But don’t lose sleep over his slow start. It’s natural, expected, and is no prediction of how the rest of his career will unfold. Let’s explain why.
I wanted to bring this up from a mailbag question I answered yesterday afternoon, asked if I thought Washington would turn out like JuJu Smith-Schuster by season’s end. And while yes, JuJu was much more productive through the first six weeks of the season, it was by less than you probably think.
Here’s where Smith-Schuster stood through six weeks: 15 receptions, 192 yards, two touchdowns.
Better? Yes. Playing in the slot sure helped unlike Washington, a Z receiver used mostly vertically. But it’s not by much. It wasn’t until his eighth game against the Detroit Lions did he really flip the script, aided by his 97 yard scamper and near 200 yard day. From there, the game slowed down and he became a consistent threat the rest of the way. But no, it didn’t happen immediately.
Martavis Bryant? You remember the story there. He didn’t catch a pass his first six weeks, making his presence felt under the lights against Houston in Week 7. So Washington has been more productive.
What about Emmanuel Sanders?
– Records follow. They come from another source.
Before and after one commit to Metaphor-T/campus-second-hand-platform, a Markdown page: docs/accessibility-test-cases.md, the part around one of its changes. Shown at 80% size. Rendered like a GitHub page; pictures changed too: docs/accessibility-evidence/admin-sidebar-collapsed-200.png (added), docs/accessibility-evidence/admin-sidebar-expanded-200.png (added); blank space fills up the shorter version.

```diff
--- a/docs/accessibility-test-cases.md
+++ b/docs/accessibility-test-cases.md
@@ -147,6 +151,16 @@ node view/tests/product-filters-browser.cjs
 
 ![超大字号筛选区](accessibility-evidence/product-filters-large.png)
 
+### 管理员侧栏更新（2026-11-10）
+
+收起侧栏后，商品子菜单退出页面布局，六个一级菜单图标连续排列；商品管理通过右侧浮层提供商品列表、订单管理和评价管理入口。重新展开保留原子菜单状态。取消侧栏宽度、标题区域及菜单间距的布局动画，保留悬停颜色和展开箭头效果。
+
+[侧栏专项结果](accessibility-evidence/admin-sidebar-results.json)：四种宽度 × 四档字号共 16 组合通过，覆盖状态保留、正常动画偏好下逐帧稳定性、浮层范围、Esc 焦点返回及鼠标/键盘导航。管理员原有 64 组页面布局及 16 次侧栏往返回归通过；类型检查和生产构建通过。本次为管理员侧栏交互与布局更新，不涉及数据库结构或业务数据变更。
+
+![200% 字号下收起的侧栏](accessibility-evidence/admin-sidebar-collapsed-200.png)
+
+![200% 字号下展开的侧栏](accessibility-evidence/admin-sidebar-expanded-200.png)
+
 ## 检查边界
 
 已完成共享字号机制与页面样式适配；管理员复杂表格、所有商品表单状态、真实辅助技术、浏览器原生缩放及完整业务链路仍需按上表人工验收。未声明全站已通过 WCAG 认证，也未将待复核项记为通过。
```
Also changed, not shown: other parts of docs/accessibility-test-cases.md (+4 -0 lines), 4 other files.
Two receptions, 37 yards, no touchdowns. And he was only active for three weeks. It wasn’t until Week 14 – and then again the following week – where he went over 50 yards. Like so many others, he didn’t hit his stride until later in the year.
Antonio Brown? Just one catch that went for six. Sure, he was a 6th round pick, so expectation and role were different than Washington but you get the point. Even a first ballot Hall of Famer was an offensive afterthought. He didn’t see somewhat regular action until Week 10, catching 15 passes the rest of the way.
Mike Wallace is an outlier here. But when you have 4.30 speed, you can do some damage before defenses realize who the heck you are.
Hines Ward? Two grabs for 30 yards, though his special teams work should be acknowledged.
The average of those five players, Wallace excluded? Four catches, 44 yards, 0.4 touchdowns. Compare that to Washington and he’s above average (5/49/1) in all three categories.
Do I anticipate Washington to have a second half season that puts him on a path to stardom a la JuJu? Probably not. There’s too many weapons on this team, and that’s before Le’Veon Bell’s presumed, eventual return, for him to get enough of the target share to put up gaudy numbers.
What I do anticipate happening is a much strong rest of the season coming out of the bye week. Receiver is one of the toughest positions for a rookie to adjust to. But once they do, those with serious talent, and I think Washington has it, will start making plays. It gets them involved in the offense, increases their confidence, and the trust the coaching staff has in scheming them the ball even more. That’s what happened to all the names I listed.
Patience, Steelers’ Nation.